FIH speak to top player from Canada, Egypt, Japan and Austria about their experience so far at the Hockey World League Semi-Final event in Buenos Aires.
For some of the lower-ranked teams, the Argentina Hockey World League Semi-Finals in Buenos Aires are the pinnacle of their achievements so far but, as FIH.ch learnt, these are players that mean business. We spoke to Amr Elhady (Egypt), Scott Tupper (Canada), Kenji Kitazato (Japan) and Benjamin Stanzl (Austria) about their experience in Buenos Aires, how it feels to play the top seeds in the world, what they can learn from the higher-ranked teams and what the event means for hockey in their country.
FIH.ch: How do you feel having played against one of the top teams in the world?
Amr Elhady: This is a very good preparation for the Africa Cup held in Egypt later this year. We hope to beat our rivals South Africa to qualify for the Olympic Games.
Scott Tupper: This is hugely important for us. We want to get better by playing the top nations in the world. The last time we were in the same tournament as Germany and the Netherlands was at the 2010 World Cup. To participate in those tournaments more frequently, we need to beat the teams ahead of us to move forward.
Kenji Kitazato: This is a good chance and a good opportunity for us to develop our game.
Benjamin Stanzl: This is something very special. We are looking forward to playing all these games; playing against Germany or Argentina in the pool stage is definitely something special.
FIH.ch: What can you learn from this type of experience?
Elhady: Sure, we can learn a lot. This is why we are here.
Tupper: We probably don’t have the skills to do the same as some of the top nations do but we can take some aspects which we think can be incorporated to our game. Hopefully this will pay off for us and we will be successful.
Kitazato: The top nations have very good skills and they are tough to play, they also have good tactics and, of course, we like to improve by playing them.
Stanzl: Definitely. We are doing a lot of video analysis and especially the younger players in our team can benefit from watching what the top nations do. We are happy to play at this level.
FIH.ch: What does this mean for hockey in your country?
Elhady: This is very important for us and also for our federation because it gives us more exposure and experience against the top countries.
Tupper: It is very important for us, too. In Canada, funding is usually dictated by how you do in the world rankings, so good results in tournaments such as the World League Semi-Final would potentially mean more funding for our sport. Canada is very professional sport-dominated. If we can get Canada back into the Olympics we probably can get more kids playing the game, new sponsors will hop on board and we can develop the game back home.
Kitazato: It is a great experience for us being here. Back home people are following what we do here, getting an Olympic ticket would be a huge success because it would make hockey even more popular in Japan.

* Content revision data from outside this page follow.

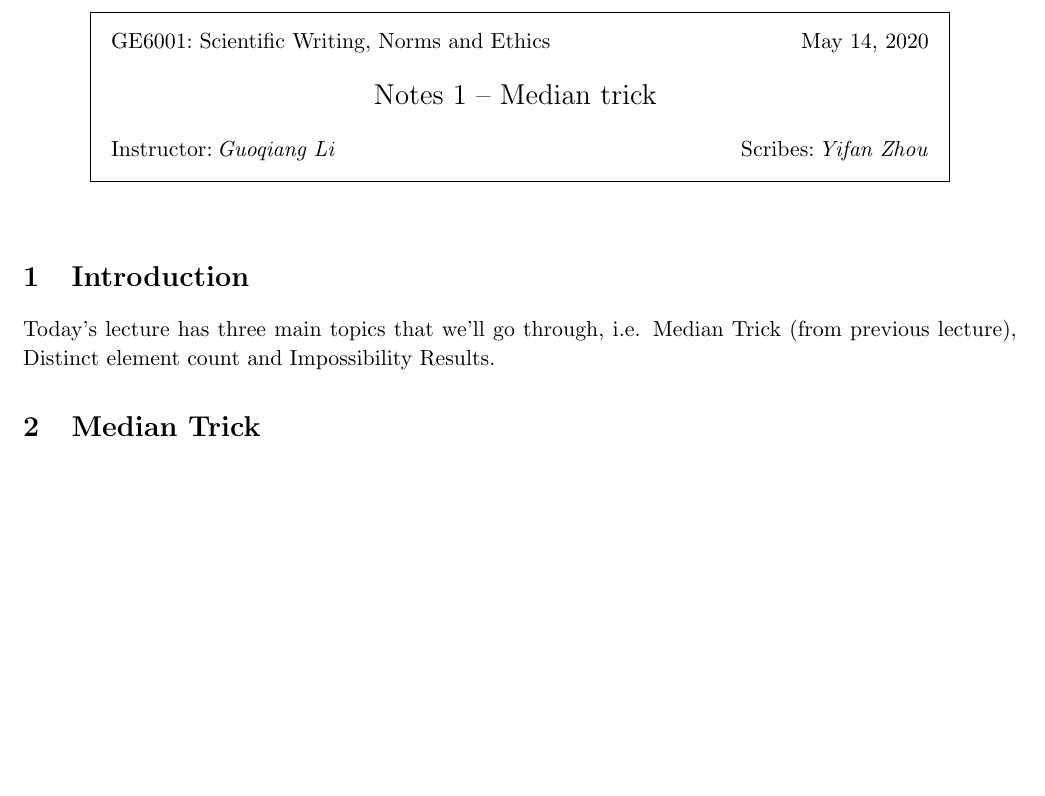
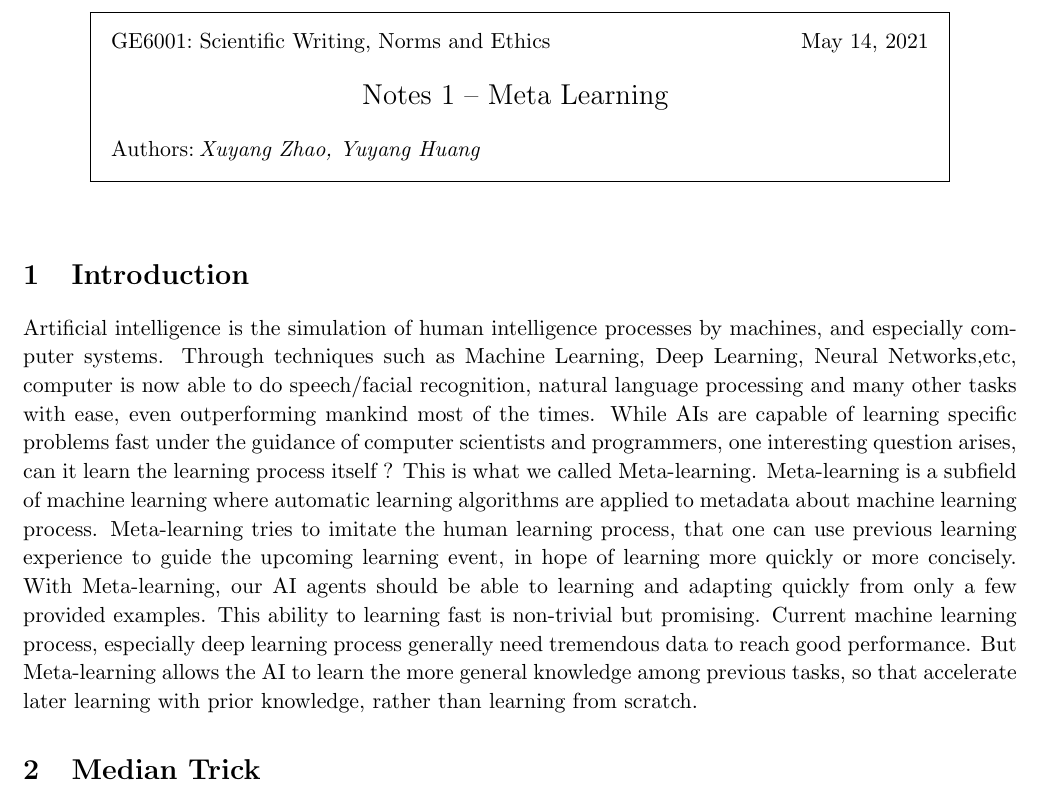
Before and after one commit to zhaoxuyang13/a-writing, a LaTeX document (notes/sample.tex): part of page 1 of 5 before the commit and part of page 1 of 6 after it, cut so that both start at the same text, the shorter picture padded with empty space. Compiled offline with pdfLaTeX.

Commit message:
edit intro

```diff
--- a/notes/sample.tex
+++ b/notes/sample.tex
@@ -21,7 +21,7 @@
   \end{center}
   \vspace*{4mm}
 }
-\newcommand{\lecture}[4]{\handout{#1}{#2}{#3}{Scribes:\hspace{0.08cm}#4}{Notes #1}}
+\newcommand{\lecture}[4]{\handout{#1}{#2}{#3}{#4}{Notes #1}}
 
 \newtheorem{theorem}{Theorem}
 \newtheorem{corollary}[theorem]{Corollary}
@@ -37,12 +37,21 @@
 \def\eps{\ensuremath\epsilon}
 \begin{document}
 
-\lecture{1 -- Median trick}{May 14, 2020}{Instructor:\hspace{0.08cm}\emph{Guoqiang Li}}{\emph{Yifan Zhou}}
+\lecture{1 -- Meta Learning}{May 14, 2021}{Authors:\hspace{0.08cm}\emph{Xuyang Zhao, Yuyang Huang}}
 
 
 \section{Introduction}
 
-Today's lecture has three main topics that we'll go through, i.e. Median Trick (from previous lecture), Distinct element count and Impossibility Results.
+Artificial intelligence is the simulation of human intelligence processes by machines, and especially computer systems. Through techniques such as Machine Learning, Deep Learning, Neural Networks,etc, computer is now able to do speech/facial recognition, natural language processing and many other tasks with ease, even outperforming mankind most of the times.
+%#
+While AIs are capable of learning specific problems fast under the guidance of computer scientists and programmers, one interesting question arises, can it learn the learning process itself ?
+%#
+This is what we called Meta-learning.
+Meta-learning is a subfield of machine learning where automatic learning algorithms are applied to metadata about machine learning process. Meta-learning tries to imitate the human learning process, that one can use previous learning experience to guide the upcoming learning event, in hope of learning more quickly or more concisely.
+%#
+With Meta-learning, our AI agents should be able to learning and adapting quickly from only a few provided examples. This ability to learning fast is non-trivial but promising. Current machine learning process, especially deep learning process generally need tremendous data to reach good performance.
+But Meta-learning allows the AI to learn the more general knowledge among previous tasks, so that accelerate later learning with prior knowledge, rather than learning from scratch.
+
 
 \section{Median Trick}
 So far, we have an algorithm $A$ which estimates in correct range of $\eps$ with probability $\ge 0.9$. Our new algorithm $A^{\ast}$ will output in range of $\eps$ with probability $1-\delta$.
```
Also changed, not shown: papers/For Graph/AMM-GNN.pdf (deleted), papers/For Graph/G-Meta.pdf (deleted), papers/For Graph/GPN.pdf (deleted), 1 other file.
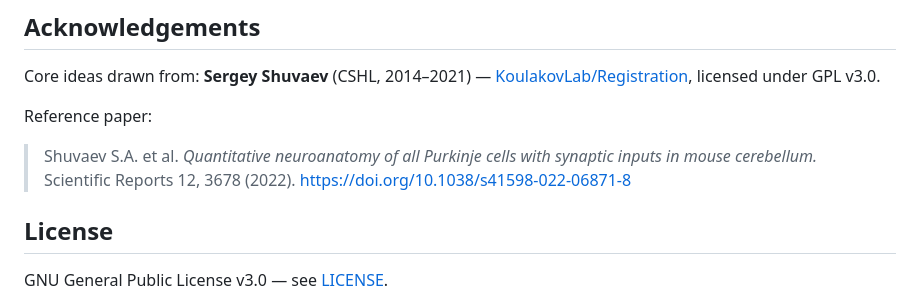
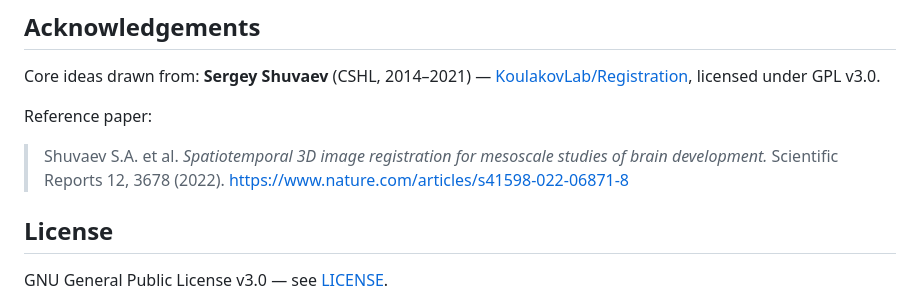
Before and after one commit to IADoronin/brain-morph, a Markdown page: README.md, the part around the change. Drawn GitHub-style.

Commit message:
Fix paper title and URL in README

```diff
--- a/README.md
+++ b/README.md
@@ -77,7 +77,7 @@ Core ideas drawn from:
 **Sergey Shuvaev** (CSHL, 2014–2021) — [KoulakovLab/Registration](https://github.com/KoulakovLab/Registration), licensed under GPL v3.0.
 
 Reference paper:
-> Shuvaev S.A. et al. *Quantitative neuroanatomy of all Purkinje cells with synaptic inputs in mouse cerebellum.* Scientific Reports 12, 3678 (2022). https://doi.org/10.1038/s41598-022-06871-8
+> Shuvaev S.A. et al. *Spatiotemporal 3D image registration for mesoscale studies of brain development.* Scientific Reports 12, 3678 (2022). https://www.nature.com/articles/s41598-022-06871-8
 
 ## License
 
```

Stanzl: The support we receive from home is phenomenal. The hockey fans in Austria are following us, I am sure the sport of hockey in Austria can benefit from our experience.